**ASSIGNED TASK**. Copy every line of the data that contains the string "logo".

**GIVEN ENTRIES**.
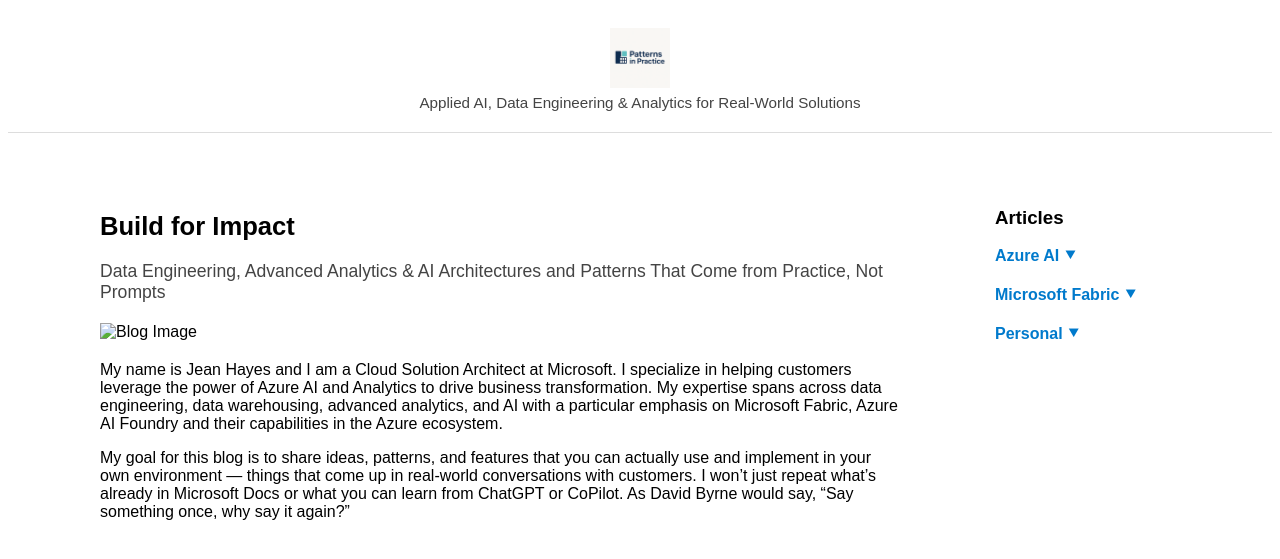
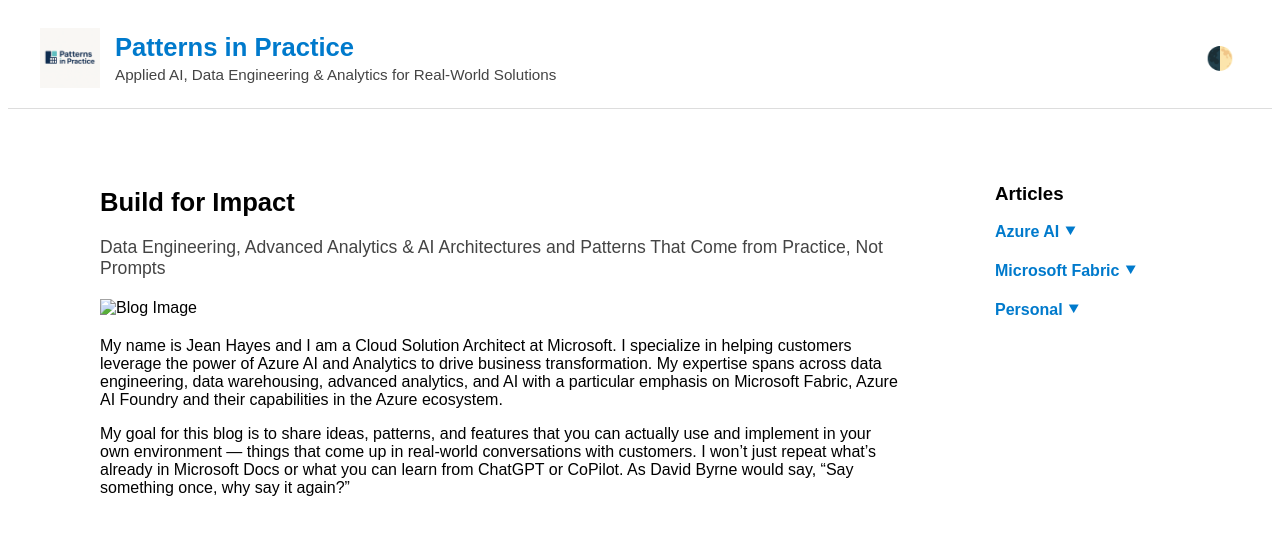
Before and after one commit to jehayesms/jean-hayes-ai-analytics, a Jekyll site: the page built from index.md, in a window 1280 px wide. Shown: the top 559 px of the page. Built offline with Jekyll 4.4.1, drawn with Linux system fonts in a browser that asks for light colours.

Commit message:
darkmode

```diff
--- a/_includes/header.html
+++ b/_includes/header.html
@@ -5,8 +5,14 @@
            alt="Patterns in Practice logo"
            class="site-logo">
     </a>
-    <div class="site-tagline">
-     Applied AI, Data Engineering & Analytics for Real-World Solutions
+    <div class="site-text">
+      <div class="site-title">
+        <a href="{{ '/' | relative_url }}">Patterns in Practice</a>
+      </div>
+      <div class="site-tagline">
+         Applied AI, Data Engineering & Analytics for Real-World Solutions
+      </div>
     </div>
+    <button class="dark-toggle" onclick="toggleDarkMode()">🌓</button>
   </div>
 </header>
--- a/assets/css/style.css
+++ b/assets/css/style.css
@@ -1,31 +1,32 @@
 .site-header {
-  text-align: center;
-  padding: 20px 0;
+  padding: 20px;
   background-color: #ffffff;
   border-bottom: 1px solid #ddd;
   margin-bottom: 20px;
 }
 
 .site-branding {
-  display: inline-block;
+  display: flex;
+  align-items: center;
+  gap: 15px;
+  max-width: 1200px;
+  margin: 0 auto;
 }
 
 .site-logo {
   max-height: 60px;
   width: auto;
   display: block;
-  margin: 0 auto;
 }
 
-.site-tagline {
-  margin-top: 6px;
-  font-size: 0.95em;
-  color: #444;
+.site-text {
+  display: flex;
+  flex-direction: column;
+  justify-content: center;
 }
 
-
 .site-title a {
-  font-size: 1.8em;
+  font-size: 1.6em;
   font-weight: bold;
   color: #007acc;
   text-decoration: none;
@@ -33,6 +34,12 @@
 
 .site-title a:hover {
   text-decoration: underline;
+}
+
+.site-tagline {
+  font-size: 0.95em;
+  color: #444;
+  margin-top: 4px;
 }
 
 body {
@@ -122,3 +129,29 @@
   margin: 0;
   display: none; /* collapsed by default */
 }
+
+body.dark-mode {
+  background-color: #121212;
+  color: #e0e0e0;
+}
+
+.dark-mode .content,
+.dark-mode .right-sidebar,
+.dark-mode .site-header {
+  background-color: #1e1e1e;
+  color: #e0e0e0;
+  border-color: #333;
+}
+.dark-mode a {
+  color: #66ccff;
+}
+.dark-mode .category-toggle {
+  color: #66ccff;
+}
+.dark-toggle {
+  margin-left: auto;
+  background: none;
+  border: none;
+  font-size: 1.4em;
+  cursor: pointer;
+}
```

**EXERCISE RESULT**.
            alt="Patterns in Practice logo"
            class="site-logo">
 .site-logo {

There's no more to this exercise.